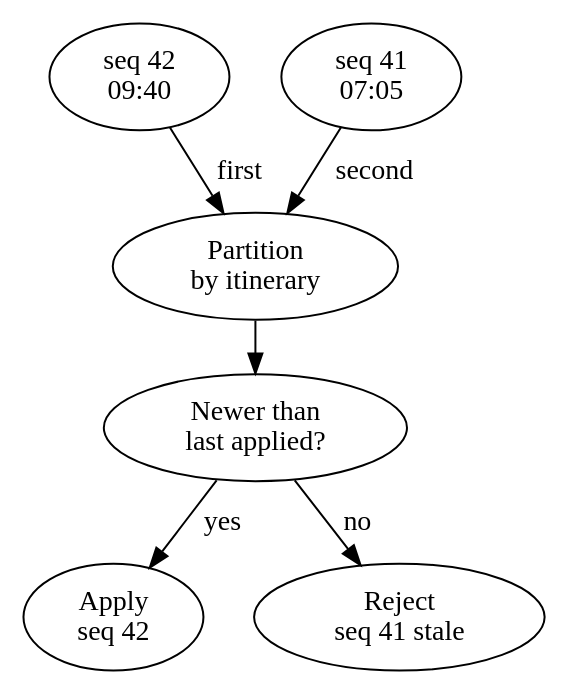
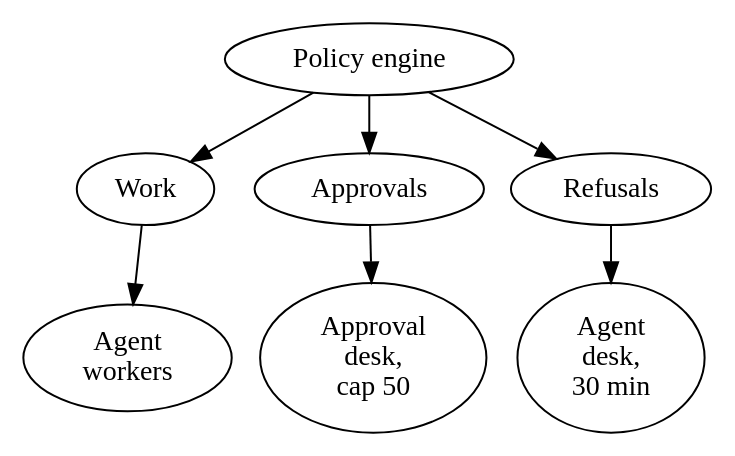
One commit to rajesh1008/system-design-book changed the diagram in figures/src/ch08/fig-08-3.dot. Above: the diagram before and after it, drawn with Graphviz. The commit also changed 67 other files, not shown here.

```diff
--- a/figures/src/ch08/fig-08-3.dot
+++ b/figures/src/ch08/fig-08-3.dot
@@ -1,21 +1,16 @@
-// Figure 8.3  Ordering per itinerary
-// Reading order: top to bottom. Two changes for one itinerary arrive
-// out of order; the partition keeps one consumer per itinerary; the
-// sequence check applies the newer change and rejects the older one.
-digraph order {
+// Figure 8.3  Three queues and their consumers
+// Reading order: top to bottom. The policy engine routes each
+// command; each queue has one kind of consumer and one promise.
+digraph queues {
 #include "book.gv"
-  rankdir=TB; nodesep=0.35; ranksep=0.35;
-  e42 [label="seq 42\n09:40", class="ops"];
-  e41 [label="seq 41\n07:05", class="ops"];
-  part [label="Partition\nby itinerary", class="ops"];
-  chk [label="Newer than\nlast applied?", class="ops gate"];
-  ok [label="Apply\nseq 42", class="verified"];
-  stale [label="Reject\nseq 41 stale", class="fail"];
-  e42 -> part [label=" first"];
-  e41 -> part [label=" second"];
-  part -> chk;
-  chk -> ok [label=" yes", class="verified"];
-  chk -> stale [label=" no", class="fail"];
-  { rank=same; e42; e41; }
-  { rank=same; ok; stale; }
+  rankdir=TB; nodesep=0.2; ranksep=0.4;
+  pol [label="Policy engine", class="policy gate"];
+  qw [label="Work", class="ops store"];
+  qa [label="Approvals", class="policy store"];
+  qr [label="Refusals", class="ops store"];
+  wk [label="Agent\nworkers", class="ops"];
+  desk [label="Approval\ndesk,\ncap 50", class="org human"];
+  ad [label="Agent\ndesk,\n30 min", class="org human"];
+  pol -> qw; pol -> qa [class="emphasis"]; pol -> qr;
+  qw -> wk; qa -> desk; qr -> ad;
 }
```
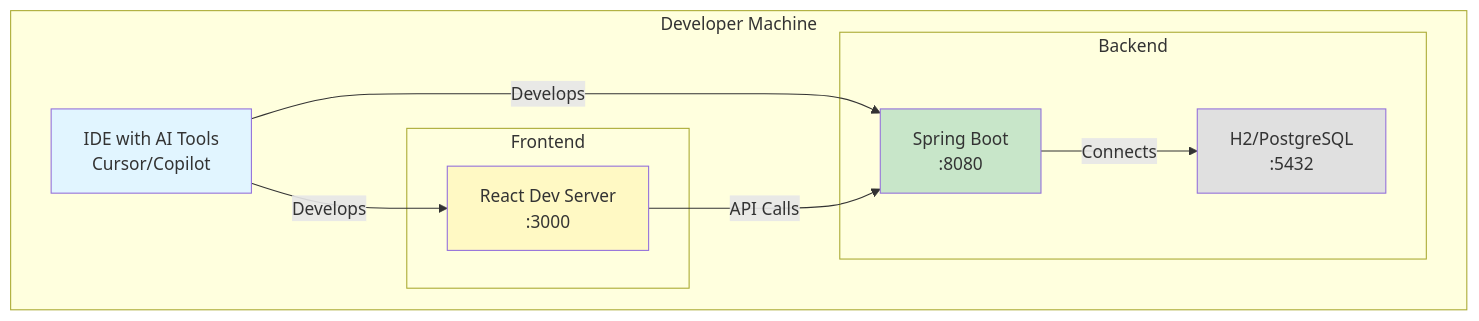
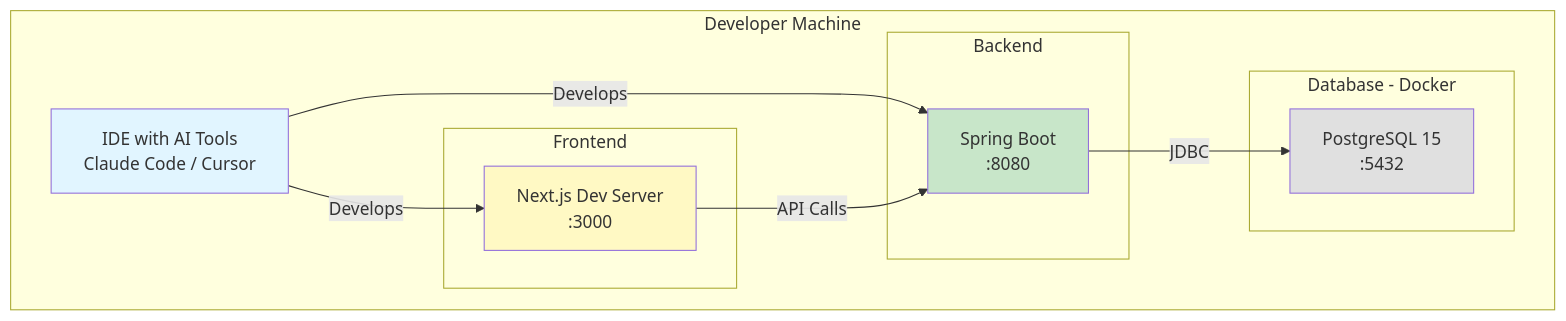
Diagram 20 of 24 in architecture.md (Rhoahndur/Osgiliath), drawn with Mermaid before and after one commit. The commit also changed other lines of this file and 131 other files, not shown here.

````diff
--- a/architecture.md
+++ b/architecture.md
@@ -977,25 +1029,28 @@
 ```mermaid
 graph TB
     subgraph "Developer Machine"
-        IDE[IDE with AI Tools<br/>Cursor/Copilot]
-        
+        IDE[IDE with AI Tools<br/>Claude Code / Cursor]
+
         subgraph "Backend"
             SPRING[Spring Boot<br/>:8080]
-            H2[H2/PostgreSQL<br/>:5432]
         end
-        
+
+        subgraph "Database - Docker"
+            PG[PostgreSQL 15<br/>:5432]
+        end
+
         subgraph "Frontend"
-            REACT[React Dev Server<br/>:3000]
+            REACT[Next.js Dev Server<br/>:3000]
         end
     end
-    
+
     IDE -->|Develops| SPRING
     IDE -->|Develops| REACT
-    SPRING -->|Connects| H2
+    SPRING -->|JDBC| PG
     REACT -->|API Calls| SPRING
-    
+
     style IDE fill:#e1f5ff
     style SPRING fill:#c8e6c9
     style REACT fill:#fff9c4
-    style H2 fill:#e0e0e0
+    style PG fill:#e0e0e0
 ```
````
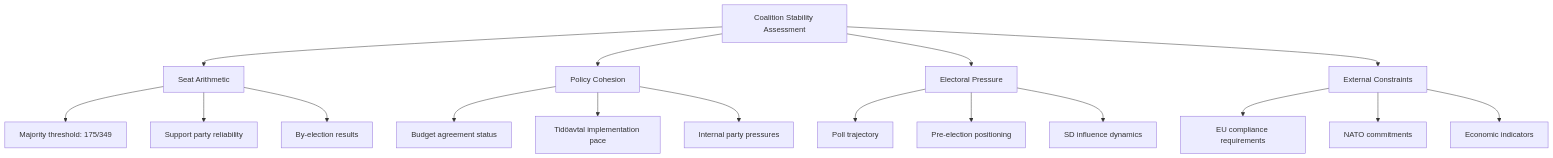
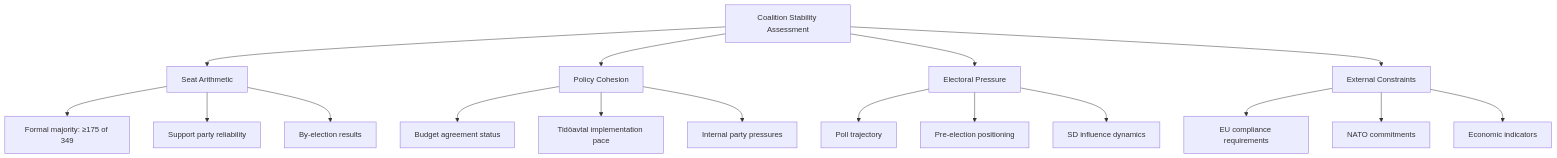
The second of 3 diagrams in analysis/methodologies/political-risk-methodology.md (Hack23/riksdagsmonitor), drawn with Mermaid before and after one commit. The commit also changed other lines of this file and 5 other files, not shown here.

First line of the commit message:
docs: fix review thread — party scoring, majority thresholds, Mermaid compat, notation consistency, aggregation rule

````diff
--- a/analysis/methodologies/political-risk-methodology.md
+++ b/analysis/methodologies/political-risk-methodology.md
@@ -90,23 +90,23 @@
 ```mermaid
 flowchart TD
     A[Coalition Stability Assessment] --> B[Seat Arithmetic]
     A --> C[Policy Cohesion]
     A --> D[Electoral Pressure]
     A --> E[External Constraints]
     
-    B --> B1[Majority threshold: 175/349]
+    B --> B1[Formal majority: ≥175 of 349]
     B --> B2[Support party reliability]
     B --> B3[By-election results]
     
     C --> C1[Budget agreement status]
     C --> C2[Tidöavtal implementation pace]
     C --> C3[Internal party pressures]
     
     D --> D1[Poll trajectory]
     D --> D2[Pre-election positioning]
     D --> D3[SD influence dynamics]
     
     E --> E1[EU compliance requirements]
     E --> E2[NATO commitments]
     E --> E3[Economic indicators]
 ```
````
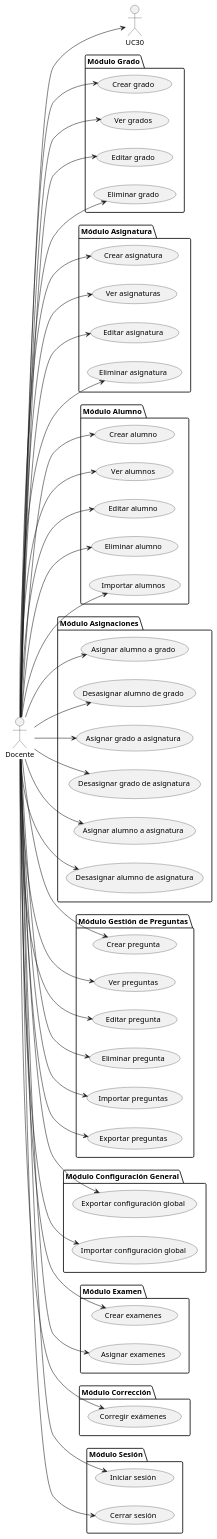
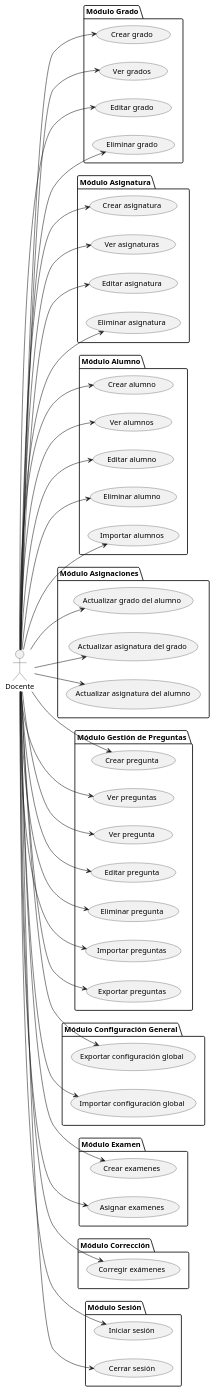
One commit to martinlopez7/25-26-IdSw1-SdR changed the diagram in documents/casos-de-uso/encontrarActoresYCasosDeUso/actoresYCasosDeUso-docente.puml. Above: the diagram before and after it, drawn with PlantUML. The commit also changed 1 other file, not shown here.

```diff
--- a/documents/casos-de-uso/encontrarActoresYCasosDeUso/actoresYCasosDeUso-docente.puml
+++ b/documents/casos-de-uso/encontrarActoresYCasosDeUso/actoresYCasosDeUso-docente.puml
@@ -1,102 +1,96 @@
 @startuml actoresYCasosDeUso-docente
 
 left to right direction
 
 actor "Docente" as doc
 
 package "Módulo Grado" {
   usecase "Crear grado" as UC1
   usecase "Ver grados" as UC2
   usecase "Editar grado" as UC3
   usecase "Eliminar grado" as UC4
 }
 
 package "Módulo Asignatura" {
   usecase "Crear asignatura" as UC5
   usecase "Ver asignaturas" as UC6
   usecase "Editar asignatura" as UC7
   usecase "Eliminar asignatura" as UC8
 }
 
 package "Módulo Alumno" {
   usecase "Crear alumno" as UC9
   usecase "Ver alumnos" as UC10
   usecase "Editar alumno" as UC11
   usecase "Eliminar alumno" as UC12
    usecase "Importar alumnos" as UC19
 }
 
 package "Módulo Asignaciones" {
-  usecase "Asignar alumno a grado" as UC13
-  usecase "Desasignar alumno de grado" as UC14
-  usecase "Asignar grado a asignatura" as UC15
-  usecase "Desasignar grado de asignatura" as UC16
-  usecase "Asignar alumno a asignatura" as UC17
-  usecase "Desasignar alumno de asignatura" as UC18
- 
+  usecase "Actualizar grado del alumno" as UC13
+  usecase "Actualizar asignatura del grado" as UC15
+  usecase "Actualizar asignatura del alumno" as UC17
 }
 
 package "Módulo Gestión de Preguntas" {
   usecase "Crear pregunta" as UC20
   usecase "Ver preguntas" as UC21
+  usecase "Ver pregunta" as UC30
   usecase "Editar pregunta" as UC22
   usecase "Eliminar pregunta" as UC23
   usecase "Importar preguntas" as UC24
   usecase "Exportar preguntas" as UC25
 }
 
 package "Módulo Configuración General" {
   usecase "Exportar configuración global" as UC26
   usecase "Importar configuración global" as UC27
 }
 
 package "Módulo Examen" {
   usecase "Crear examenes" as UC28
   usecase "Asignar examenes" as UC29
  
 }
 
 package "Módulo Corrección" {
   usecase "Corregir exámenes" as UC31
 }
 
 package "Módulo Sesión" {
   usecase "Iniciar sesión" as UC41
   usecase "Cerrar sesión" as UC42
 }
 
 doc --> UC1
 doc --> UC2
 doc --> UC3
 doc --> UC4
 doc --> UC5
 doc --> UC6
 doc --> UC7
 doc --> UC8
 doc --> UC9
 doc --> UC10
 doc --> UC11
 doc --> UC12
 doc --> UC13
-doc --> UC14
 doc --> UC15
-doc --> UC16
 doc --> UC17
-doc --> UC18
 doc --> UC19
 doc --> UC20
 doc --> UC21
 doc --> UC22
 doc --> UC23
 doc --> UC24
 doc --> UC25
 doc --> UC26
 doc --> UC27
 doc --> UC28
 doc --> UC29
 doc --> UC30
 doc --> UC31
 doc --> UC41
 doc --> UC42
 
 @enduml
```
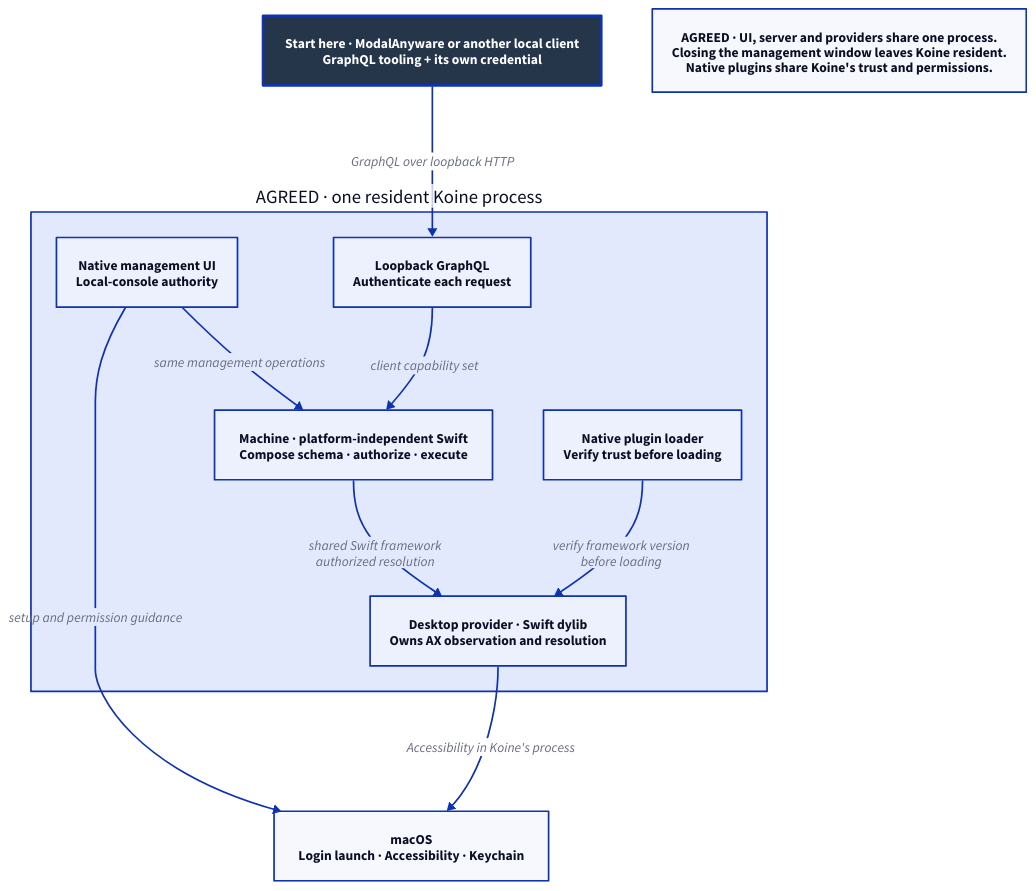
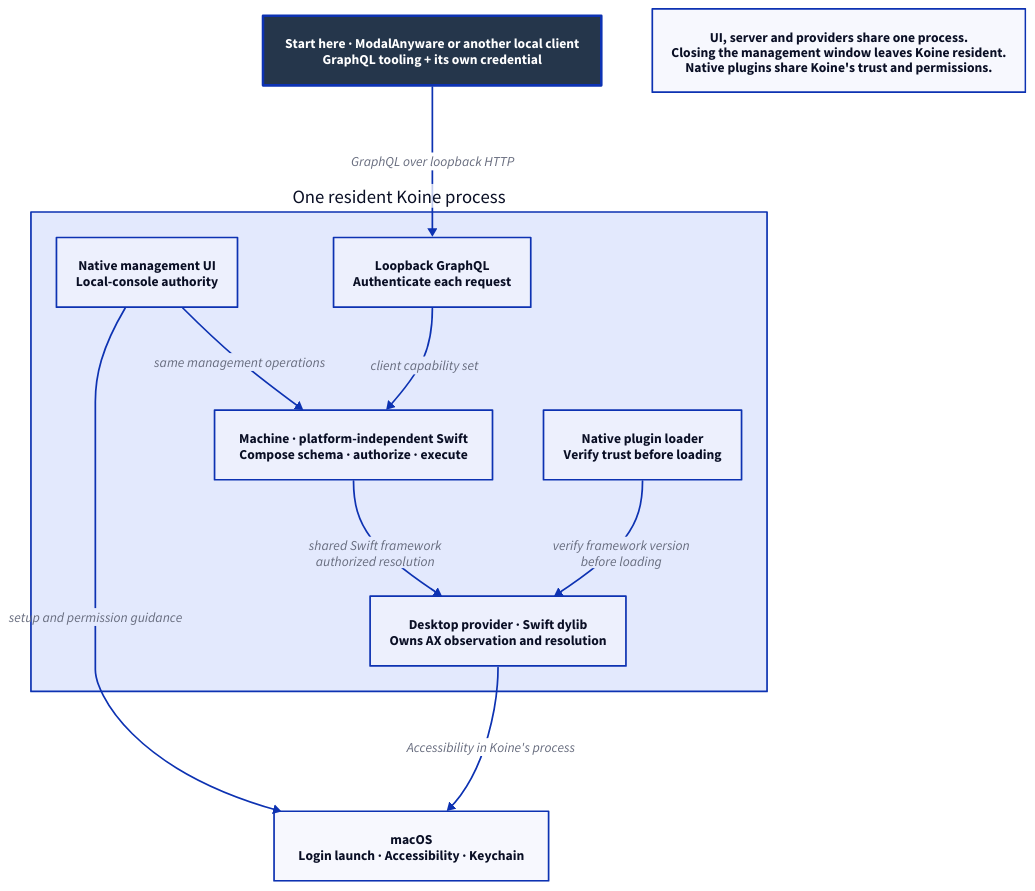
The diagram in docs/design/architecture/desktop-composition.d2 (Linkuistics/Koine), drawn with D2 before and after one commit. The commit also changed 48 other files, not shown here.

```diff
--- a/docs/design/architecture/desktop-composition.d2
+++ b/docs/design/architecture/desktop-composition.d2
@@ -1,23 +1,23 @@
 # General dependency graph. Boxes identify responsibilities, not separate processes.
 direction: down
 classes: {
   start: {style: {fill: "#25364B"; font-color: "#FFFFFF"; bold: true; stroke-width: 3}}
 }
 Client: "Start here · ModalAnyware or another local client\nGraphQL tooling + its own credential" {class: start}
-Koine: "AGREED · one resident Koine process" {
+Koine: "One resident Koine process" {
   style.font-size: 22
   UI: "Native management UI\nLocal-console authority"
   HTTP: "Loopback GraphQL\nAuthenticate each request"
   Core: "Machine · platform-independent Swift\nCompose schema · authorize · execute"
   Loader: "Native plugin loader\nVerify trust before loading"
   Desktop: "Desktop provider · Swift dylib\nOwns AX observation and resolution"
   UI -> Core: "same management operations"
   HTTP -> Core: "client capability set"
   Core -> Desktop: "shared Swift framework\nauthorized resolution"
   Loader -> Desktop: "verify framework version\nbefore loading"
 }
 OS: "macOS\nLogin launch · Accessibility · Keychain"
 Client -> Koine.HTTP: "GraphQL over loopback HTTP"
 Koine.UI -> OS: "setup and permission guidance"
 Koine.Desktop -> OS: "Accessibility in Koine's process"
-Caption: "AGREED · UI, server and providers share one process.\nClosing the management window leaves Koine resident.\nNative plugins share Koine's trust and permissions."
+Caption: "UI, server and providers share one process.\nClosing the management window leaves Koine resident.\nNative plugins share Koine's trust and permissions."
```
■ ■ ■ ■
• [PROBLEM DESCRIPTION] If a line in the data above contains the string "Módulo", count it; then state only the total.

• [EXERCISE OUTPUT] 9